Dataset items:
________________________________________

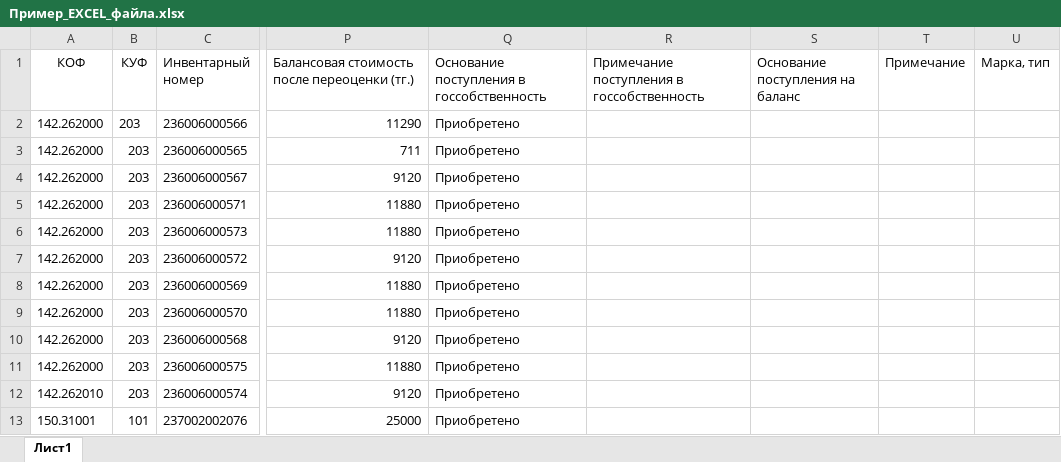
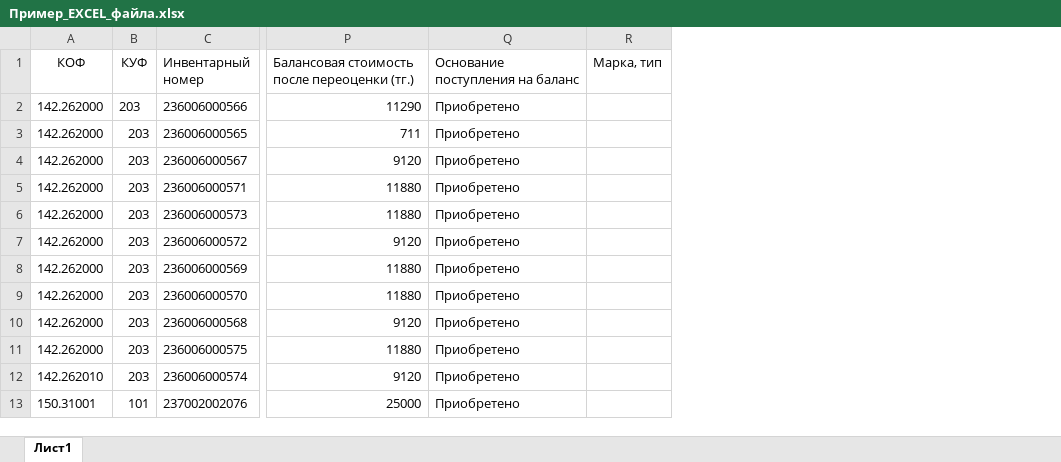
Before and after one commit to flabser/ComProperty, an Excel workbook: webapps/Workspace/content/Пример_EXCEL_файла.xlsx, sheet Лист1, drawn as a sheet; only a part is shown, gaps mark what is left out; values as stored, in another font and other column widths than the file's, no borders; the diff names each change by its address in the sheet, - before the commit and + after, or states it on an @@ line.

Commit message:
пример

```diff
--- a/webapps/Workspace/content/Пример_EXCEL_файла.xlsx (sheet Лист1)
+++ b/webapps/Workspace/content/Пример_EXCEL_файла.xlsx (sheet Лист1)
-column R, row 1: Примечание поступления в госсобственность
-column S (Основание поступления на баланс), empty
-column T (Примечание), empty
-Q1: Основание поступления в госсобственность
+Q1: Основание поступления на баланс
```
Also changed, not shown: 1 other file.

________________________________________

#### [Your instructions]
Write the records out in full, word for word; leave every picture behind.

#### [Answer space]
Before and after one commit to flabser/ComProperty, an Excel workbook: webapps/Workspace/content/Пример_EXCEL_файла.xlsx, sheet Лист1, drawn as a sheet; only a part is shown, gaps mark what is left out; values as stored, in another font and other column widths than the file's, no borders; the diff names each change by its address in the sheet, - before the commit and + after, or states it on an @@ line.

Commit message:
пример

```diff
--- a/webapps/Workspace/content/Пример_EXCEL_файла.xlsx (sheet Лист1)
+++ b/webapps/Workspace/content/Пример_EXCEL_файла.xlsx (sheet Лист1)
-column R, row 1: Примечание поступления в госсобственность
-column S (Основание поступления на баланс), empty
-column T (Примечание), empty
-Q1: Основание поступления в госсобственность
+Q1: Основание поступления на баланс
```
Also changed, not shown: 1 other file.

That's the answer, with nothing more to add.